Basic Surgery Training To Save Lives, Prevent Disability
WHO is expanding its programme to train health care staff in low- and middle-income countries in essential emergency, basic surgery and anaesthesia skills. The programme, which already exists in 22 countries, will boost the capacity of first-level health facilities (rural or district hospitals and health centres) to deal with simple but essential surgery in a growing number of developing regions.
In many cases, death and permanent disability can be avoided through simple surgical interventions following road traffic injuries, interpersonal violence or war, abdominal emergencies, pregnancy complications, congenital abnormalities, fractures, burns, or the consequences of acute infections.

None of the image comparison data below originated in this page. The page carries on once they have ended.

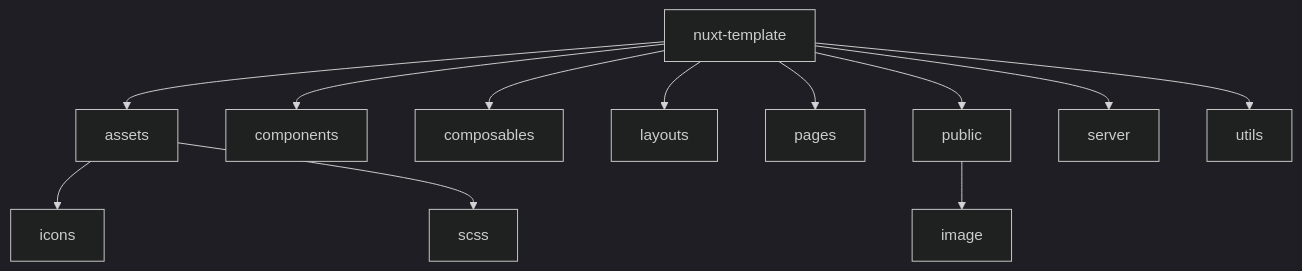
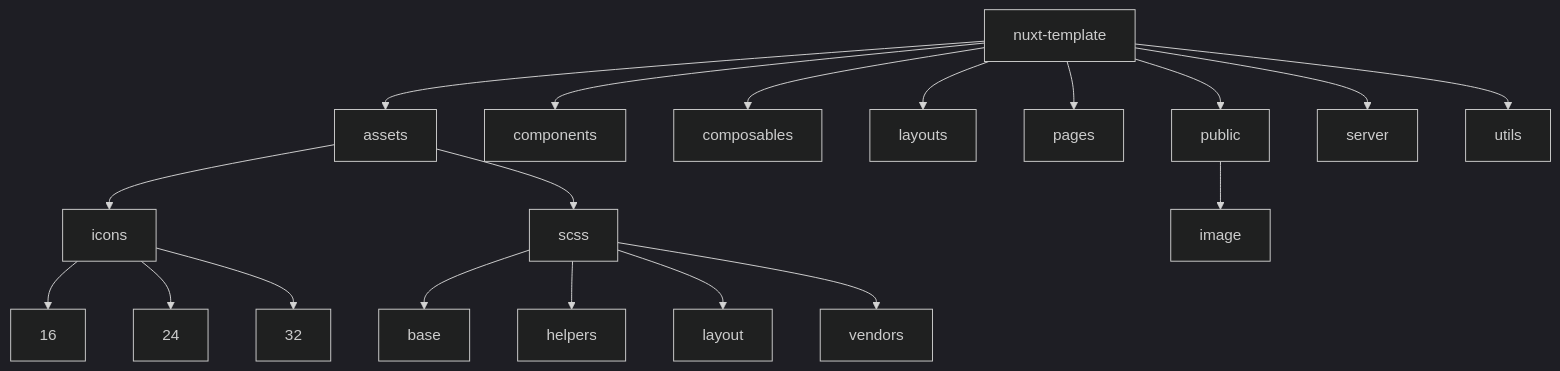
One commit to AmalDoskhoev/readme changed the diagram in README.md. Above: the diagram before and after it, drawn with Mermaid (dark theme).

````diff
--- a/README.md
+++ b/README.md
@@ -2,14 +2,21 @@
 ```mermaid
 graph TD;
     nuxt-template-->assets;
     nuxt-template-->components;
     nuxt-template-->composables;
     nuxt-template-->layouts;
     nuxt-template-->pages;
     nuxt-template-->public;
     nuxt-template-->server;
     nuxt-template-->utils;
     assets-->icons;
     assets-->scss;
+    scss-->base;
+    scss-->helpers;
+    scss-->layout;
+    scss-->vendors;
+    icons-->16;
+    icons-->24;
+    icons-->32;
     public-->image;
 ```
````
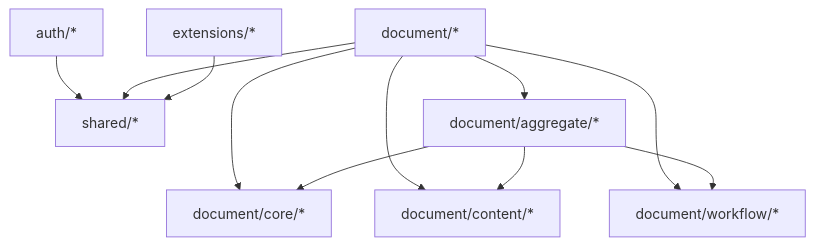
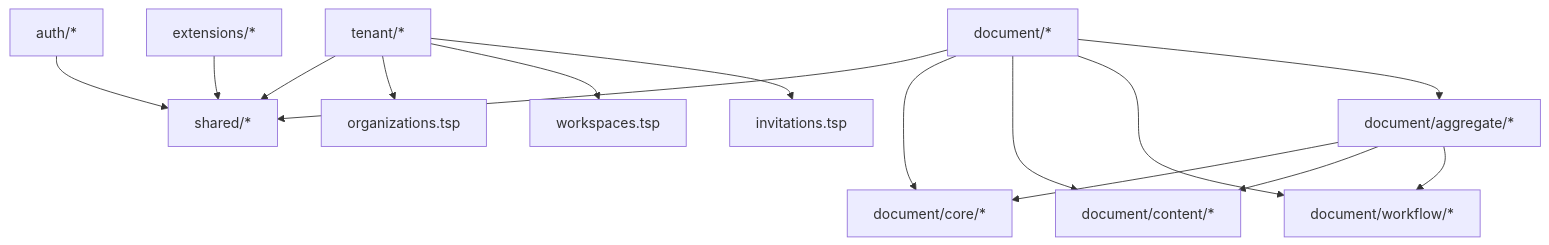
Before and after one commit to apexroc/nexusbook-api: diagram 12 of 12 in .qoder/repowiki/zh/content/核心架构/核心架构.md, drawn with Mermaid. The commit also changed other lines of this file and 8 other files, not shown here.

````diff
--- a/.qoder/repowiki/zh/content/核心架构/核心架构.md
+++ b/.qoder/repowiki/zh/content/核心架构/核心架构.md
@@ -382,21 +586,29 @@
 ```mermaid
 graph TB
 SHARED["shared/*"]
 AUTH["auth/*"]
 DOC["document/*"]
 CORE["document/core/*"]
 CONTENT["document/content/*"]
 WF["document/workflow/*"]
 AGG["document/aggregate/*"]
 EXT["extensions/*"]
+TENANT_API["tenant/*"]
+ORG["organizations.tsp"]
+WS["workspaces.tsp"]
+INV["invitations.tsp"]
 AUTH --> SHARED
 DOC --> SHARED
 EXT --> SHARED
+TENANT_API --> SHARED
 DOC --> CORE
 DOC --> CONTENT
 DOC --> WF
 DOC --> AGG
 AGG --> CORE
 AGG --> CONTENT
 AGG --> WF
+TENANT_API --> ORG
+TENANT_API --> WS
+TENANT_API --> INV
 ```
````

Together, these conditions cause the loss of approximately 11% of total lost years of healthy life (according to the World Health Report 2002). Injuries alone kill more than 5 million people every year, accounting for nearly one in every 10 deaths worldwide.
The WHO Emergency and Essential Surgical Care Project trains health staff in simple surgical procedures, anaesthesia and emergency care. After training and with the help of basic equipment, health care staff are able to perform surgical procedures that save lives and prevent disability.
New approach to surgery
"The initiative signifies a shift in the way we think about surgery," explains Dr Luc Noel, in charge of clinical procedures at WHO. "Until recently, surgery was a neglected health issue in developing countries because it was assumed to be too expensive and sophisticated."
Surgical intervention has become a common component in the management of patients with HIV/AIDS. Some complications associated with HIV infection (such as abscesses, anorectal disorders, lymphadenopathies, lipoatrophy or mild forms of Kaposi sarcoma) are also diagnosed and treated with simple surgical interventions. Current evidence shows that basic surgical and anaesthetic services should be integrated into primary health-care packages.
"Why should a child die from appendicitis, or a mother and child succumb to obstructed labour, when simple surgical procedures can save their lives?" said Dr Meena Cherian, who heads the surgery programme at WHO.
Barriers to surgical services
The quality of emergency and essential surgical care is often constrained by inadequate basic equipment for interventions that are simple but vital, such as resuscitation, giving oxygen, assessing anaemia and inserting a chest drain.
Other barriers to the timely and appropriate delivery of basic surgical services in low- and middle-income countries include poor infrastructure and insufficient numbers (and training) of health-care professionals.
In most developing countries, adequate surgical services are found only in tertiary centres in urban areas. Furthermore, the migration of health professionals leaves a shortage at primary-health facilities, where services are provided by non-specialist or even non-medical personnel, many of whom are inadequately trained.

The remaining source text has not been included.